The military investigation documents reveal discrepancies in the two accounts provided by Lieutenant José Luis N. to his superiors and civilian authorities. According to his report to the civilian prosecutors, the lieutenant said that a black truck accelerated after seeing army vehicles approaching and later crashed. However, in his report to military authorities, he states that his unit was patrolling the extension of Monterrey Street when they encountered “aggression by armed civilians” at the corner of Emiliano Zapata Street, prompting them to initiate pursuit. Only one other soldier involved in the incident also said the civilians fired the first shots.
Of the six testimonies we reviewed, the statement from Sergeant B. J. stands out. He was in charge of one of the three vehicles involved in the operation. Using their full names, B. J. directly accused two fellow soldiers of shooting at the restrained civilians. Another significant revelation by Corporal D. V. claims that a colonel arrived with four other army vehicles just as a shootout was ending with armed civilians who were attempting to rescue their comrades. Although not explicitly mentioned by name in the statement, it is presumed to be Colonel Héctor Aldape. Prior to this revelation, the colonel’s alleged presence at the scene had not been disclosed.
Several statements reported that firearms jammed during the confrontation, jeopardizing their own lives as well as the lives of their fellow soldiers. Sergeant B. J.’s statement claims: “Individuals in a dark blue civilian vehicle, approximately 100 meters [109 yards] from our position, opened fire in our direction... My rifle bolt jammed, so I banged it on the ground to fix it.” Similarly, Corporal D. V. stated that Corporals Q. and C. valiantly fought back only to face similar problems with their firearms.
The military personnel involved in the incident belong to the 5th Special Forces Battalion based in Temamatla, near Mexico City. According to their statements, the operation began with a vehicle pursuit. Military forces have been deployed to Nuevo Laredo and Reynosa since April 3 to support regular security operations in the area. Seventeen soldiers reported seeing a black pickup truck that quickly fled after the occupants spotted the soldiers. It’s not clear whether the civilians in the truck fired any shots. Despite explicit orders from superior officers to avoid pursuits, all the statements confirmed that the soldiers chased the truck. The pursuit ended when the truck crashed into a wall behind a shopping center.

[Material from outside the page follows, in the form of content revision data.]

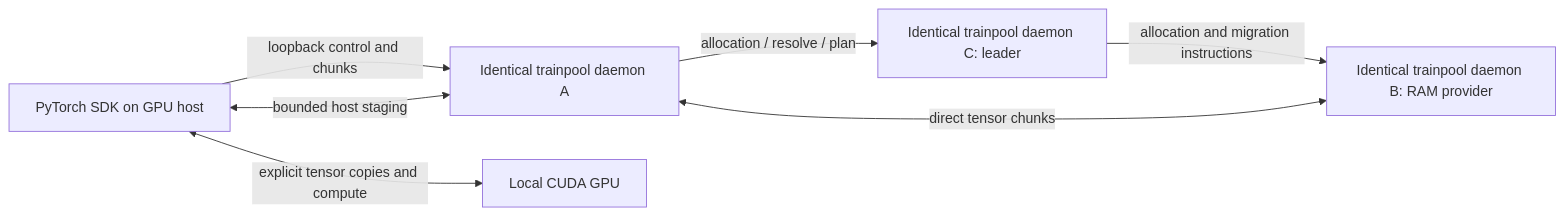
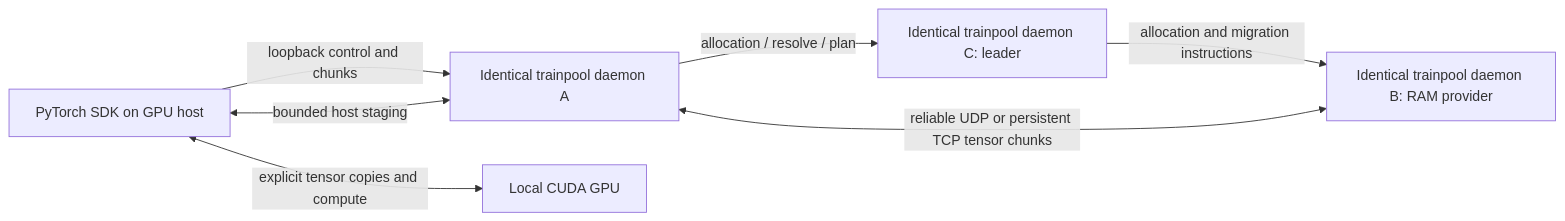
One commit to kovaleski100/TrainPool changed the diagram in docs/architecture.md. Above: the diagram before and after it, drawn with Mermaid. The commit also changed other lines of this file and 28 other files, not shown here.

Commit message:
feat: add reliable UDP and streaming optimizer

````diff
--- a/docs/architecture.md
+++ b/docs/architecture.md
@@ -8,9 +8,9 @@
 ```mermaid
 flowchart LR
     SDK[PyTorch SDK on GPU host] -->|loopback control and chunks| A[Identical trainpool daemon A]
     A -->|allocation / resolve / plan| L[Identical trainpool daemon C: leader]
     L -->|allocation and migration instructions| B[Identical trainpool daemon B: RAM provider]
-    B <-->|direct tensor chunks| A
+    B <-->|reliable UDP or persistent TCP tensor chunks| A
     A <-->|bounded host staging| SDK
     SDK <-->|explicit tensor copies and compute| GPU[Local CUDA GPU]
 ```
````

Following the crash, soldiers from three vehicles swiftly ordered the civilians out of the truck and disarmed them. They were beaten and restrained, and lined up next to the wall. Minutes later, soldiers reported being fired upon from an unidentified location to the north. At least seven soldiers were positioned near the crashed vehicle and the wall. Soldiers began firing in several directions, primarily toward the north and northwest. Two soldiers allegedly fired toward the wall and killed the civilians.

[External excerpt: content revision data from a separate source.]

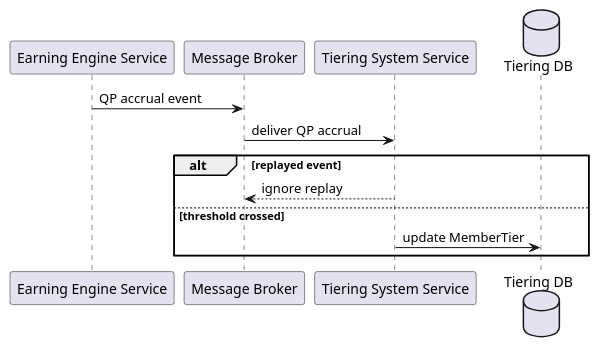
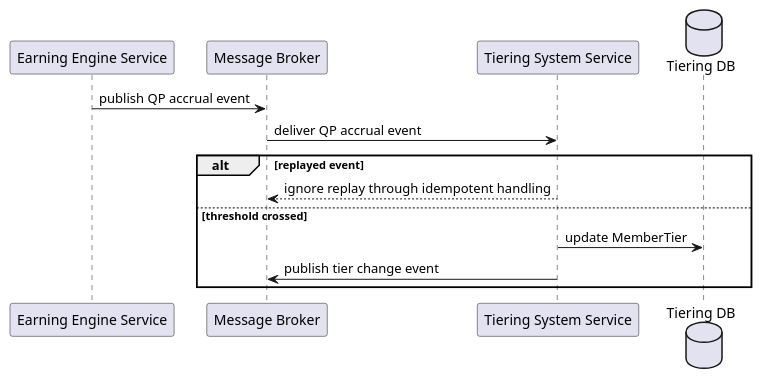
Before and after one commit to quangvtuet/loyalty_system_docs: the third of 6 diagrams in lab-10-uml-after.md, drawn with PlantUML. The commit also changed other lines of this file and 3 other files, not shown here.

````diff
--- a/lab-10-uml-after.md
+++ b/lab-10-uml-after.md
@@ -81,15 +97,16 @@
 ```plantuml
 @startuml
 participant "Earning Engine Service" as Earning
 participant "Message Broker" as Broker
 participant "Tiering System Service" as Tiering
-database "Tiering DB" as DB
-Earning -> Broker: QP accrual event
-Broker -> Tiering: deliver QP accrual
+database "Tiering DB" as TieringDB
+Earning -> Broker : publish QP accrual event
+Broker -> Tiering : deliver QP accrual event
 alt replayed event
-  Tiering --> Broker: ignore replay
+  Tiering --> Broker : ignore replay through idempotent handling
 else threshold crossed
-  Tiering -> DB: update MemberTier
+  Tiering -> TieringDB : update MemberTier
+  Tiering -> Broker : publish tier change event
 end
 @enduml
 ```
````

As the soldiers positioned near the wall fired back, 10 others in two armored vehicles — a Humvee and a Sand Cat — were fighting a group of armed civilians several hundred yards to the north. In the video, the Sand Cat initially appears next to the crashed black truck. After taking gunfire, it begins moving north up the street alongside the Humvee. All military personnel — those positioned to the north and the ones at the crashed truck — were supposedly targeting the same group of assailants, but the video doesn’t show any evidence of armed civilians firing at the soldiers near the shopping center wall.
B. J. and A. L.
Among the six statements we reviewed, Sergeant B. J.’s account stands out. He was responsible for one of the three vehicles — the Sand Cat. Sergeant B. J. explicitly accuses two colleagues, a corporal and another sergeant, of opening fire on unarmed and restrained civilians who were kneeling against the shopping center wall. These were the same individuals from the black truck that had crashed into the wall moments earlier. EL PAÍS has chosen not to name the accused individuals, who are currently presumed innocent.
“I saw Corporal J. G., who was positioned next to the front passenger side of the black truck, firing shots towards the civilians over the truck’s roof,” said Sergeant B. J. “I also saw Sergeant A. L., who was on the driver’s side of the truck near the wall, pull out a handgun and shoot at the civilians by the wall.” Sergeant B. J. identified the soldiers when the military prosecutor showed him the video. He then says that he didn’t realize what was happening at the time, because he was covering one of the three military vehicles (a Chevrolet Cheyenne pickup truck).
B. J.’s testimony is extraordinarily frank. In addition to identifying the two soldiers who fired at the civilians, he directly accuses Lieutenant José Luis N., the commanding officer on the ground that day, of placing previously confiscated weapons next to the lifeless bodies of the civilians, which can be seen in the video. B. J. also identified another soldier who assaulted the civilians after they were pulled from the crashed truck, which can also be seen in the video. For unknown reasons, the military prosecutor chose to show the video solely to Sergeant B. J., while withholding it from the other soldiers who were interviewed.
Sergeant A. L. is one of the individuals identified by B. J. who shot at the civilians. A. L.’s statement says nothing about this allegation. Along with Lieutenant N. and five soldiers, A. L. was aboard the Chevrolet Cheyenne truck that led the chase of the black truck. It was the first vehicle to arrive at the crash scene. A.L. and the others jumped out and aimed their weapons at the truck. “We gave them verbal commands to exit the vehicle, and identified ourselves as the Mexican Army and that we would respect their lives,” stated the sergeant.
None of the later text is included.